Modification records
================================

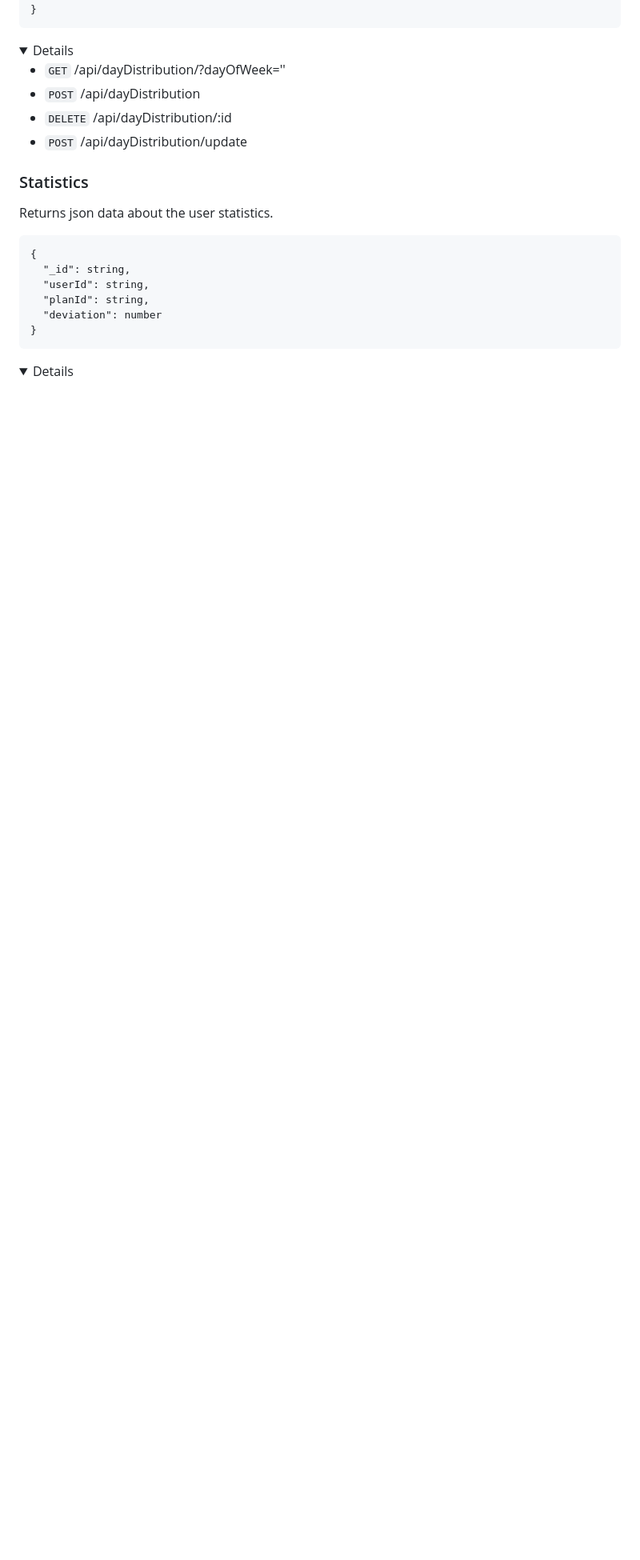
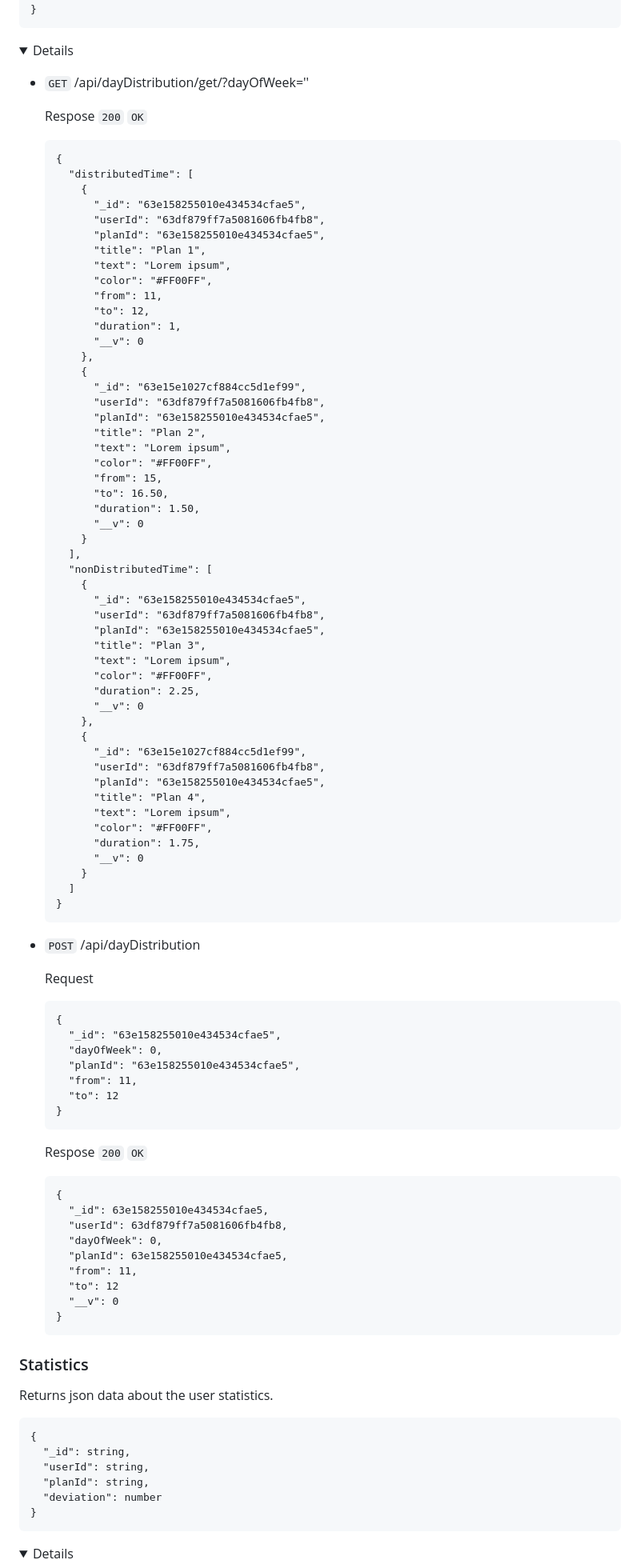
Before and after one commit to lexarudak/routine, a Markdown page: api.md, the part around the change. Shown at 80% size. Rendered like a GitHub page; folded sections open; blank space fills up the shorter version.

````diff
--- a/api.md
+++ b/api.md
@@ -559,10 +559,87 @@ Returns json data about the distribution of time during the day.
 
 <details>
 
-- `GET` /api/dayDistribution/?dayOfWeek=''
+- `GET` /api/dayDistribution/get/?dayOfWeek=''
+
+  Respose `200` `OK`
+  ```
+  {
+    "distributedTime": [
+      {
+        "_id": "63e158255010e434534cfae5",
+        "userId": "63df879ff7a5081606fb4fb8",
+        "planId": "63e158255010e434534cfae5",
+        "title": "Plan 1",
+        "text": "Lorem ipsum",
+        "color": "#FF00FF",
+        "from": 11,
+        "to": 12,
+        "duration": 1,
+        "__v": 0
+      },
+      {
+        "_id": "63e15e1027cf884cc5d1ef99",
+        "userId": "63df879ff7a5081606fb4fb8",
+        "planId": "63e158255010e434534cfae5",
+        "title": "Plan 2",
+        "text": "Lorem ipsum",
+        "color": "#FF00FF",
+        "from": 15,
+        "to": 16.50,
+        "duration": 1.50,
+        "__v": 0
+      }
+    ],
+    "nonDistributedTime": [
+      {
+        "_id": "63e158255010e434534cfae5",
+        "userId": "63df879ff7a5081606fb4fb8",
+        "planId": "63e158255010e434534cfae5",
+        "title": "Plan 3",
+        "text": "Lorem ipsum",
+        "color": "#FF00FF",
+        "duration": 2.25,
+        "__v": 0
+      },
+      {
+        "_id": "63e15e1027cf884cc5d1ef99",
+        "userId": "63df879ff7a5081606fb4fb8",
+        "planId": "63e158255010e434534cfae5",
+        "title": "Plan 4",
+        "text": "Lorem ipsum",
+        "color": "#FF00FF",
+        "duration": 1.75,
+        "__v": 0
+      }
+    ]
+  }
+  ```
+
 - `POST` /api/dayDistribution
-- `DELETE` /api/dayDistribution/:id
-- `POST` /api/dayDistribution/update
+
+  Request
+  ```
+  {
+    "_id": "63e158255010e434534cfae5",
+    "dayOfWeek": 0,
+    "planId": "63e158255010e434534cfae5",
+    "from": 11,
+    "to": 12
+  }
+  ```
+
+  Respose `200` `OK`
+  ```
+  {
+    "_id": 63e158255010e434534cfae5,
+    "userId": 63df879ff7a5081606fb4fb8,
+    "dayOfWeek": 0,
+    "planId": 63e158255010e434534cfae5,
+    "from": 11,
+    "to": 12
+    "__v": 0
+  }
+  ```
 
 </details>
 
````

================================

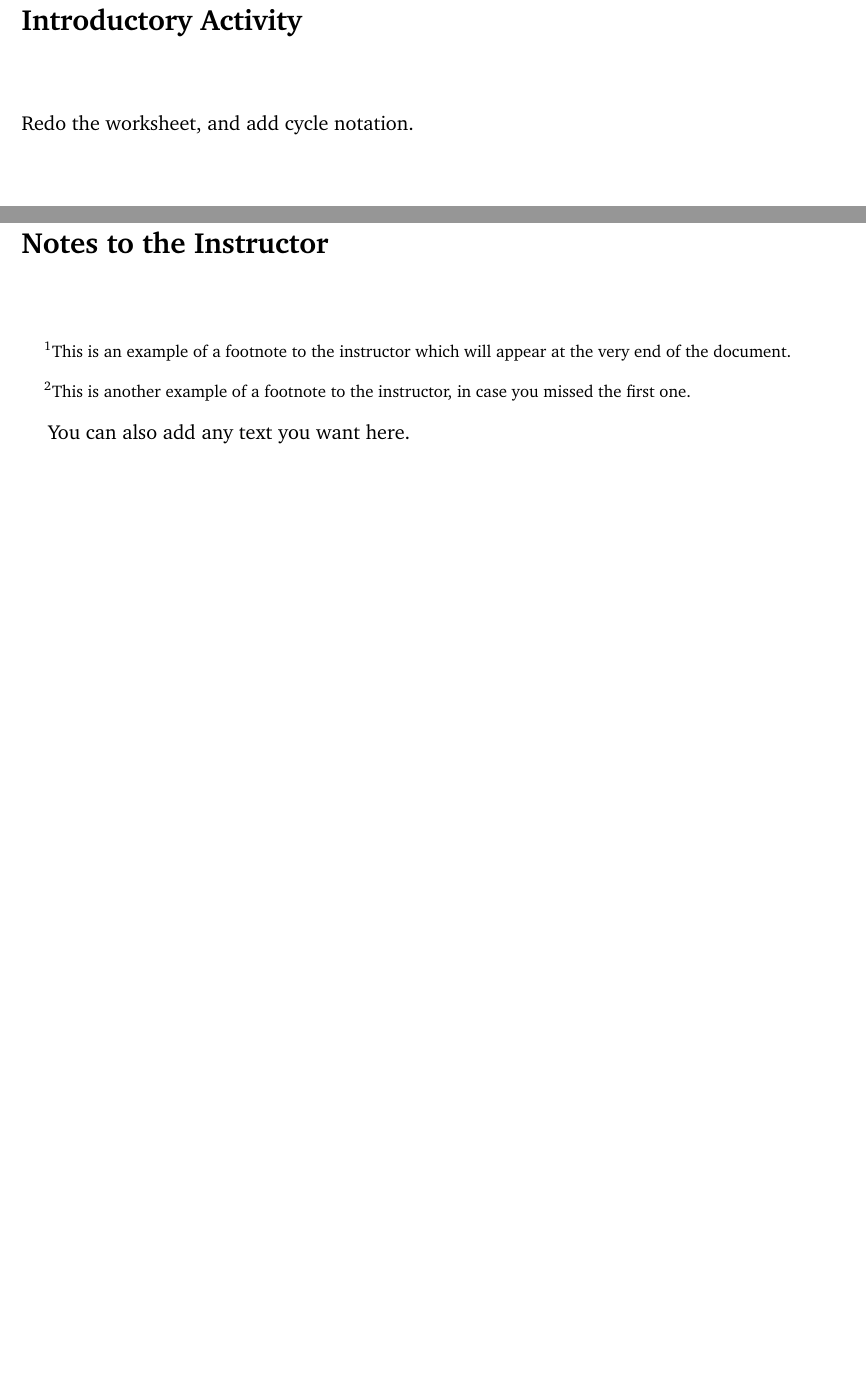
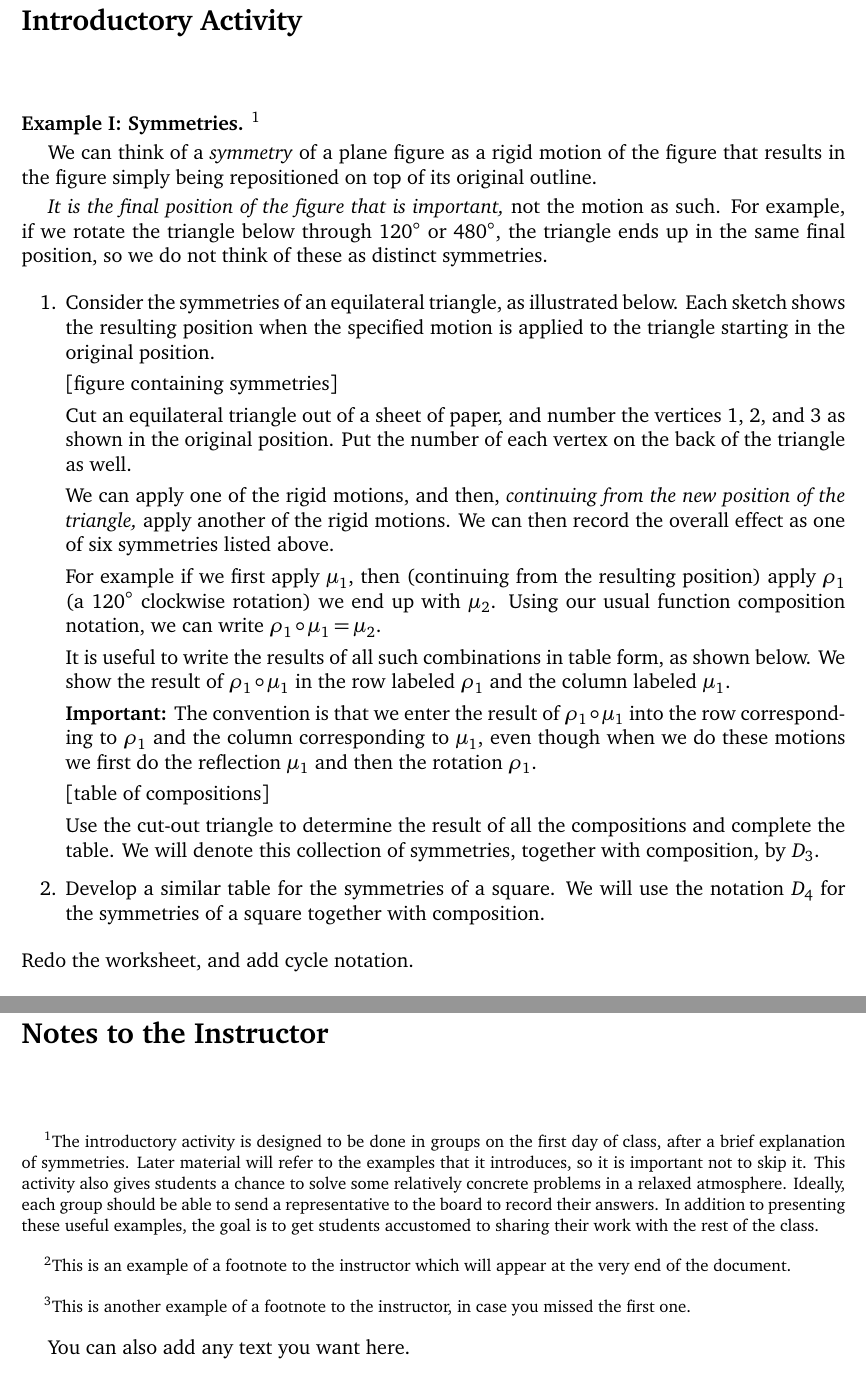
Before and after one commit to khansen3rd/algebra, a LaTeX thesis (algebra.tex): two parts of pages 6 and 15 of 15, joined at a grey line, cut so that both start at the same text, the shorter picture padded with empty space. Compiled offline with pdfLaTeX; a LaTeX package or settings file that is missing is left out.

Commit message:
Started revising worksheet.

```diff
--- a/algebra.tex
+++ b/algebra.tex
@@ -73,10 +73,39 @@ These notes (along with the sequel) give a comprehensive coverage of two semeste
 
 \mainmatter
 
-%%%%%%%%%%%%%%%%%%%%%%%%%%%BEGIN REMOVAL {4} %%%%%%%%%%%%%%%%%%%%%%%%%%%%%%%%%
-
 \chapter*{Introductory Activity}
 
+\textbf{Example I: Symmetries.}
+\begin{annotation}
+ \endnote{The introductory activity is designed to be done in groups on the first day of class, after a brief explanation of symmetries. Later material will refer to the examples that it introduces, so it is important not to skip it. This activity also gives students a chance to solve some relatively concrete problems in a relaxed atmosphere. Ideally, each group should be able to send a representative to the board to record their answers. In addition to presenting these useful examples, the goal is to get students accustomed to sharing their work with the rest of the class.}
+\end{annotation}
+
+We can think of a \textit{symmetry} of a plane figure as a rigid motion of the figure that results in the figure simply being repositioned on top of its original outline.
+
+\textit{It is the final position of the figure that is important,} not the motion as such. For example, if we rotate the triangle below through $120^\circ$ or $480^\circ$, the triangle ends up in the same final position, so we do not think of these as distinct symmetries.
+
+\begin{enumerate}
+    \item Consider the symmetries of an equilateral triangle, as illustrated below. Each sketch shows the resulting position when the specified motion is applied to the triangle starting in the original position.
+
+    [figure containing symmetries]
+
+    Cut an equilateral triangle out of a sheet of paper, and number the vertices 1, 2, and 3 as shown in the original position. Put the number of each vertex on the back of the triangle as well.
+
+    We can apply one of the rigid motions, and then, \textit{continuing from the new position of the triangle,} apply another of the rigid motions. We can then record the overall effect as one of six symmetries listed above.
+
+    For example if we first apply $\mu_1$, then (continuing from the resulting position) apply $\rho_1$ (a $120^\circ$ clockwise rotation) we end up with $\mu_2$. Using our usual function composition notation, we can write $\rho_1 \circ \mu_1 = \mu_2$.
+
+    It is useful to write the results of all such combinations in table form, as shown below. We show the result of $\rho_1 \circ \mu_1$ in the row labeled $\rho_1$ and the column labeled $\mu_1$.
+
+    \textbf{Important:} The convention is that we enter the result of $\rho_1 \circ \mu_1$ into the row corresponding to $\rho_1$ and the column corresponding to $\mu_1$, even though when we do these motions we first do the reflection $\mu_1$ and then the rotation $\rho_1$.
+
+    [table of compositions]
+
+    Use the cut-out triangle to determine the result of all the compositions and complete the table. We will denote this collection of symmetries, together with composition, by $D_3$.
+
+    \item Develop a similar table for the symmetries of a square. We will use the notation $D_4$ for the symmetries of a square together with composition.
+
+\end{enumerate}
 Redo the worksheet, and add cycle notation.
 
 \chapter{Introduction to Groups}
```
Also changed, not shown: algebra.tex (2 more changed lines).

================================

#### Task instructions:
Among the entries above, how many lines include the word "triangle"? Give the number with no comment.

#### Result:
5